Guyana’s two-year old delay in holding national consultations on the decriminalizing of homosexuality is being labeled “inexcusable” by a gay advocacy group. And with time already running out for the next United Nations review, government is yet to say exactly when this work will begin.

Scrapping British colonial laws was also one of the agenda items of last October’s Commonwealth Heads of Government meeting in Australia where Britain had been making efforts to secure an agreement.

Guyana in late 2010 had also given a commitment to the United Nations Universal Periodic Review that national consultations would have been held on the issue.

When asked at a news conference why this was not done, Foreign Affairs Minister, Carolyn Rodrigues-Birkett, she cited preparations for last November’s general elections as one of the reasons.

“We still have to have consultations. We have had some other activities happening in Guyana, preparation for elections and things like that,” she told a news conference.

She could not give a time-frame when the consultations might begin but said was in talks with Presidential Advisor on Governance, Gail Teixeira and preparations might begin after the 10th Parliament is convened later this month.

Though the issue has been discussed at the United Nations and the Commonwealth, she noted that countries around the world could not take a decision at the multilateral level. Instead, the matter must be subjected to national consultations.

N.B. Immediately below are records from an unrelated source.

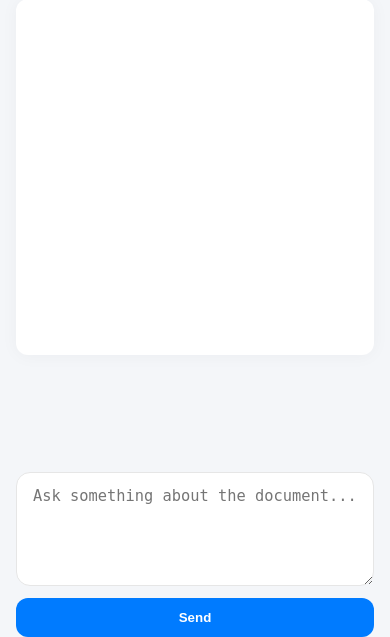
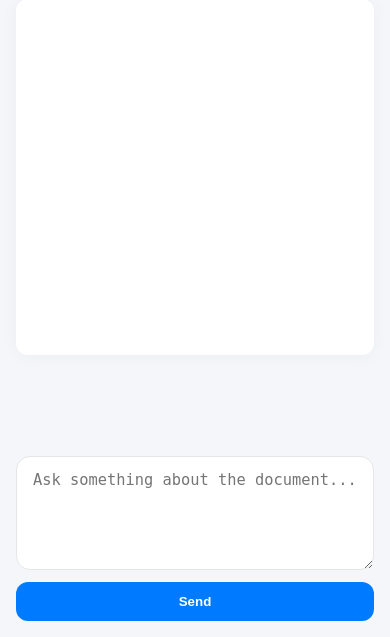
Before and after one commit to Andriamahay11master/General-RAG-architecture, a Flask app: page / in a window 390 px wide. Shown: the part 207-844 px from the top of the page. Run offline with Flask 3, Linux system fonts and the light colour scheme; parts of the project's set-up code (start-up, migrations or seed data) failed here and were passed over.

Commit message:
finalisation modif css mobile

```diff
--- a/static/css/style.css
+++ b/static/css/style.css
@@ -23,7 +23,7 @@ body {
 @media (max-width: 600px) {
   .page-header {
     position: sticky;
-    top: 0;
+    top: 16px;
     left: 0;
     background: #f4f6f9;
   }
@@ -95,7 +95,7 @@ body {
 @media (max-width: 600px) {
   .chat-input-panel {
     position: fixed;
-    bottom: 0;
+    bottom: 1rem;
     left: 1rem;
     width: calc(100% - 2rem);
     background: #f4f6f9;
@@ -118,6 +118,7 @@ body {
 @media (max-width: 600px) {
   .chat-box {
     padding: 18px;
+    max-height: calc(50vh - 18px);
   }
 }
 .chat-box::-webkit-scrollbar {
--- a/static/scss/_chat.scss
+++ b/static/scss/_chat.scss
@@ -8,6 +8,7 @@
   min-height: 320px;
   @include mobile {
     padding: 18px;
+    max-height: calc(50vh - 18px);
   }
 
   &::-webkit-scrollbar {
--- a/static/scss/_layout.scss
+++ b/static/scss/_layout.scss
@@ -19,7 +19,7 @@ body {
   padding: 14px 0 24px;
   @include mobile {
     position: sticky;
-    top: 0;
+    top: 16px;
     left: 0;
     background: $white-f4;
   }
@@ -85,7 +85,7 @@ body {
   gap: 12px;
   @include mobile {
     position: fixed;
-    bottom: 0;
+    bottom: 1rem;
     left: 1rem;
     width: calc(100% - 2rem);
     background: $white-f4;
```
Also changed, not shown: 1 other file.
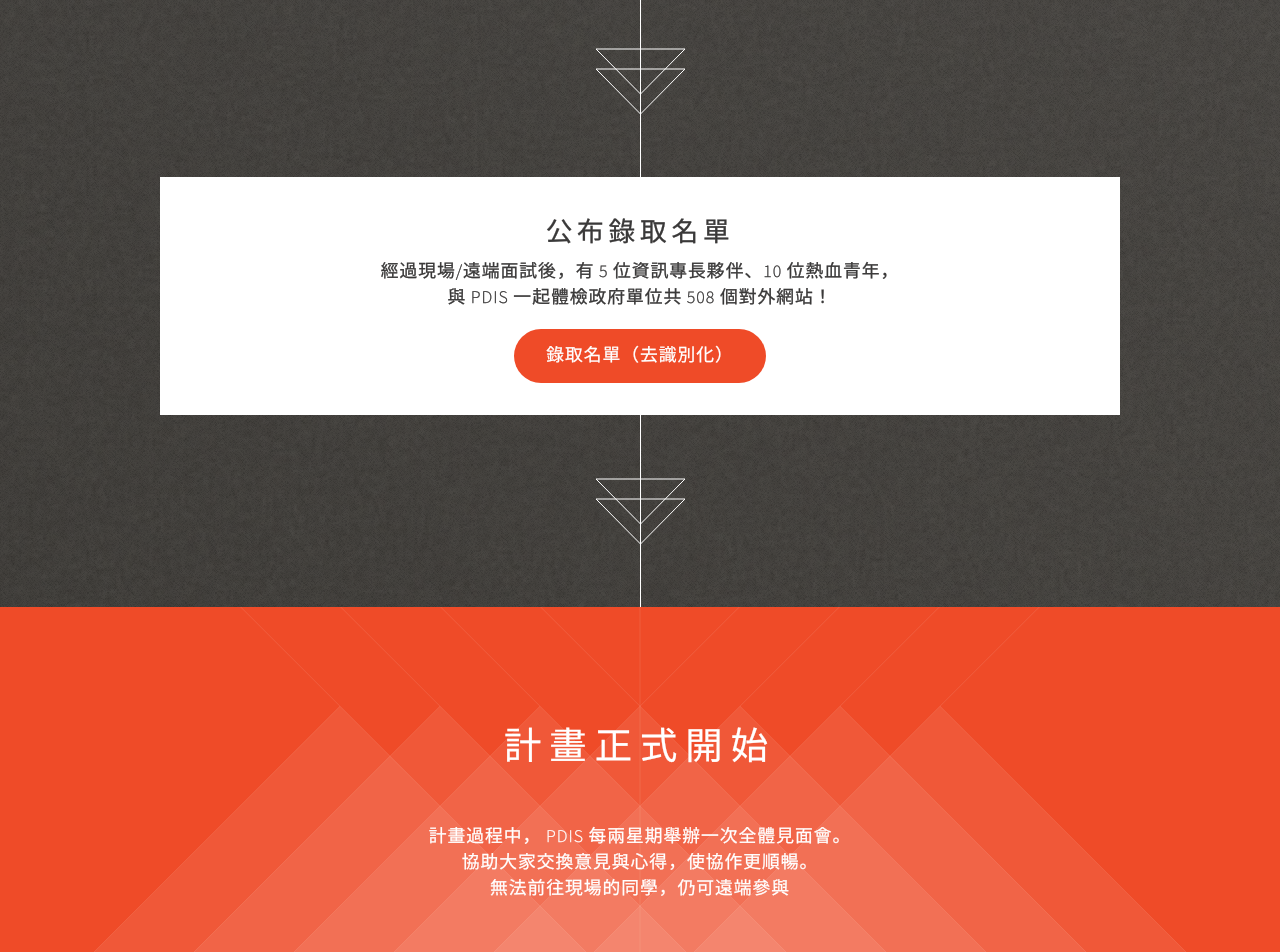
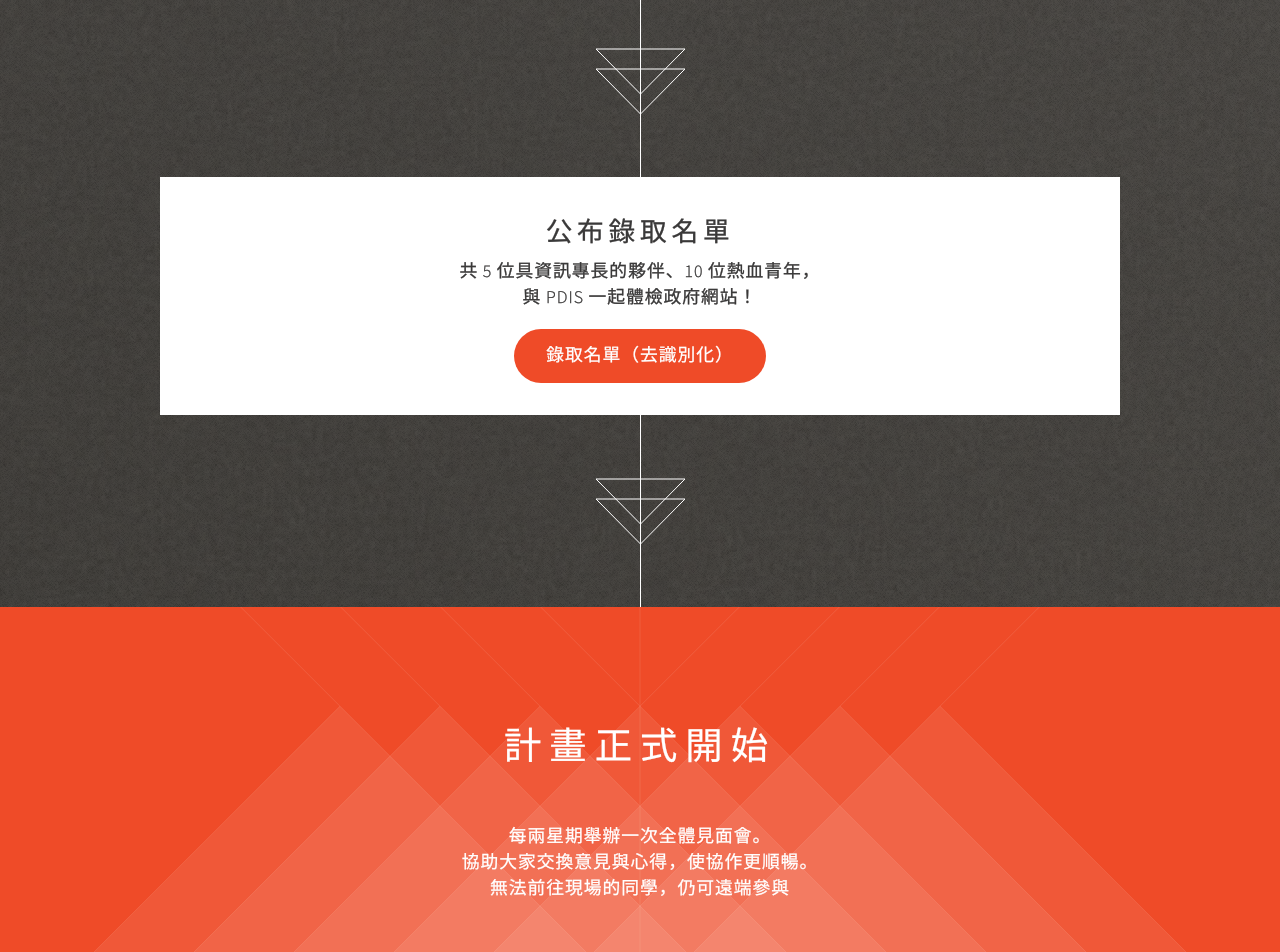
Before and after one commit to targee/ray2017, a Jekyll site: the page built from index.md, in a window 1280 px wide and 1400 px high, scrolled down 2772 px. Shown: the top 952 px of the window. Built offline with Jekyll 4.4.1, drawn with Linux system fonts in a browser that asks for light colours; some of the changed text lies outside the part shown; grey boxes are pictures that could not be loaded.

Commit message:
Update settings.json

```diff
--- a/_data/settings.json
+++ b/_data/settings.json
@@ -15,15 +15,15 @@
     "admission":{
         "title":"公布錄取名單",
         "content":[
-            "經過現場/遠端面試後，有 5 位資訊專長夥伴、10 位熱血青年，",
-            "與 PDIS 一起體檢政府單位共 508 個對外網站！"
+            "共 5 位具資訊專長的夥伴、10 位熱血青年，",
+            "與 PDIS 一起體檢政府網站！"
         ],
         "more":"錄取名單（去識別化）"
     },
     "project-start":{
         "title":"計畫正式開始",
         "content":[
-            "計畫過程中， PDIS 每兩星期舉辦一次全體見面會。",
+            "每兩星期舉辦一次全體見面會。",
             "協助大家交換意見與心得，使協作更順暢。",
             "無法前往現場的同學，仍可遠端參與"
         ]
@@ -42,9 +42,8 @@
         "title":"計畫後記",
         "youtube":"B0h3ix2PJg0",
         "content":[
-            "我們訪問了不同的參與者",
-            "看看大家覺得在過程中學到什麼",
-            "以及有什麼是在未來還需要改進的"
+            "計畫後， PDIS 記錄參與者的心得和建議",
+            "作為改進下次計畫的參考依據"
         ],
         "more":"影片紀錄"
     }
```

“You have to have consultations at the national level and our position in Guyana is that we would have to have widespread consensus on this matter,” she said.

Co-chair of the Society Against Sexual Orientation Discrimination (SASOD), Joel Simpson lamented government’s delay in holding the consultations over the last two years that had been promised.

Noting that Guyana has to report on its commitment in September 2012, Simpson urged government not to rush through the process to meet the deadline.

“If anything didn’t happen within the first year, that’s problematic. Anything within ten months will be rushed and pretty insincere. I am disappointed that when they came back (in October 2010) they didn’t hit the ground running,” Simpson told Demerara Waves Online News ( ).

He called the delay “inexcusable” and said it reflected the lack of commitment by the Peoples Progressive Party Civic (PPPC)-led administration to human rights.

“They could have a consultation and say this is what the people said and we are either going with or not. The government doesn’t consider this a priority. Human rights is not a priority issue for the PPP or important enough for them to hold consultations,” he added.

Guyana’s report to the United Nations Periodic Review later this year is expected to again face concerns by Developed Nations about matters such as the total abolition of the death penalty and an inquiry into death squads and extra-judicial killings.

Guyana has amended its laws making the death penalty mandatory only in certain cases where there is a loss of life of certain categories of agents of the State. The death penalty is still the only penalty for treason.

by Denis Scott Chabrol
Source – Demerara Waves